Following app are banned by Google:
- iPlayer & iWallpaper
- Super Wallpapers Flashlight
- Contour level Wallpaper
- Video Maker
- Wallpaper Level
- Powerful Flashlight
- Color Wallpapers
- Super Bright Flashlight
- Synthetic Z
- Super Flashlight
- Classic card game
- Solitaire game
- Junk File Cleaning
- Accurate Scanning of QR Code
- File Manager
- iHealth Step Counter
- Screenshot Capture
- Wuxia Reader
- Anime Live Wallpaper
- Composite Z
- Daily Horoscope Wallpapers
- Plus Weather
To protect user privacy, Google removes 106 Chrome extensions
Recently Google also removed 106 Chrome extensions that posed as a threat to user’s privacy, collecting sensitive data from the phone. A cybersecurity firm, Awake Security had alerted Google about 111 Chrome extensions of which 106 extensions were taken down by Google.

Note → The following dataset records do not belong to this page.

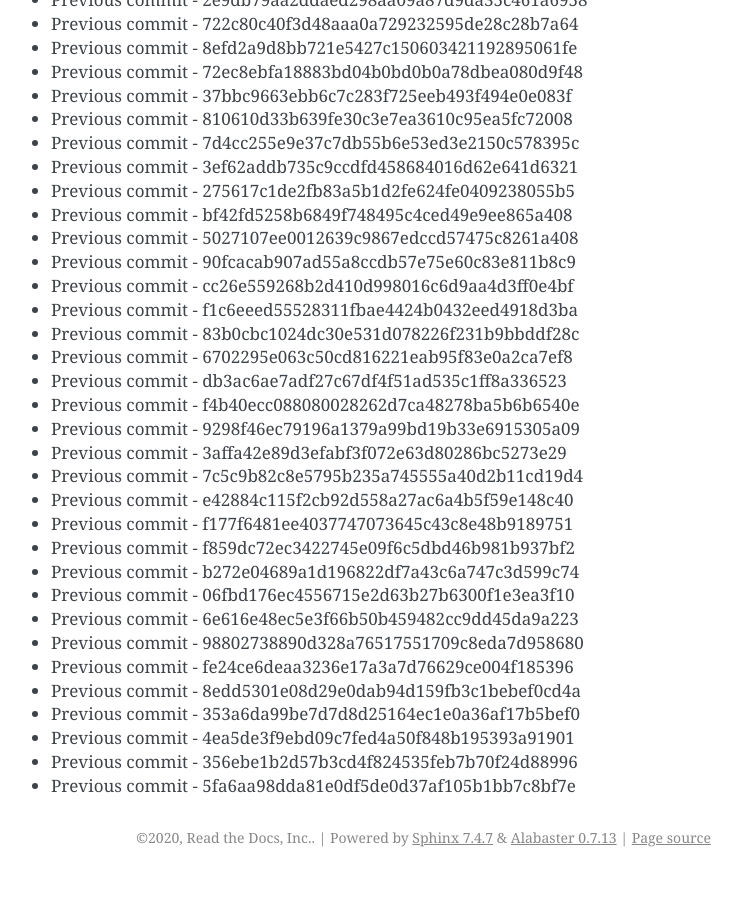
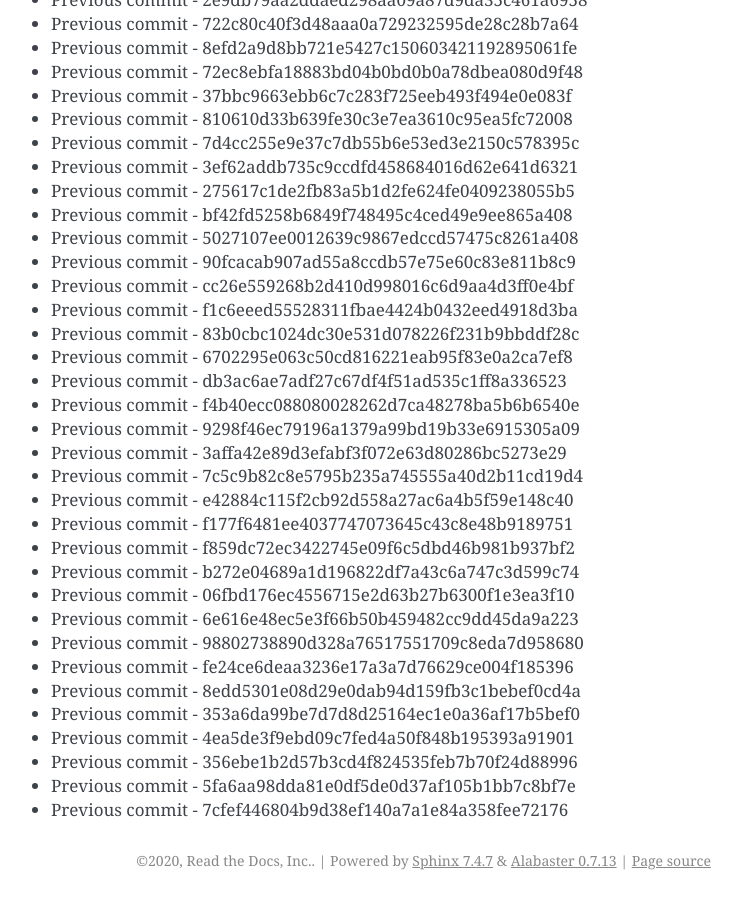
Before and after one commit to readthedocs/rtd-git-stresstest, a Sphinx documentation site: the page built from docs/updates.rst, in a window 1280 px wide and 900 px high, scrolled down 49867 px. Shown: the whole window, without its empty margins (399-1141 px from the left). Built offline with Sphinx 7.4.7, drawn with Linux system fonts in a browser that asks for light colours; before the commit the page ends 50744 px from its top, so only the background shows below that.

Commit message:
Generating commit from previous: 7cfef446804b9d38ef140a7a1e84a358fee72176

```diff
--- a/docs/updates.rst
+++ b/docs/updates.rst
@@ -2127,3 +2127,4 @@ It can be tested for any performance characteristics.
 * Previous commit - 4ea5de3f9ebd09c7fed4a50f848b195393a91901
 * Previous commit - 356ebe1b2d57b3cd4f824535feb7b70f24d88996
 * Previous commit - 5fa6aa98dda81e0df5de0d37af105b1bb7c8bf7e
+* Previous commit - 7cfef446804b9d38ef140a7a1e84a358fee72176
```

These extensions allegedly posed as tools to improve web searches. They also could take screenshots, read the clipboard, harvest authentication cookies, and grab user keystrokes for reading user passwords and any confidential information.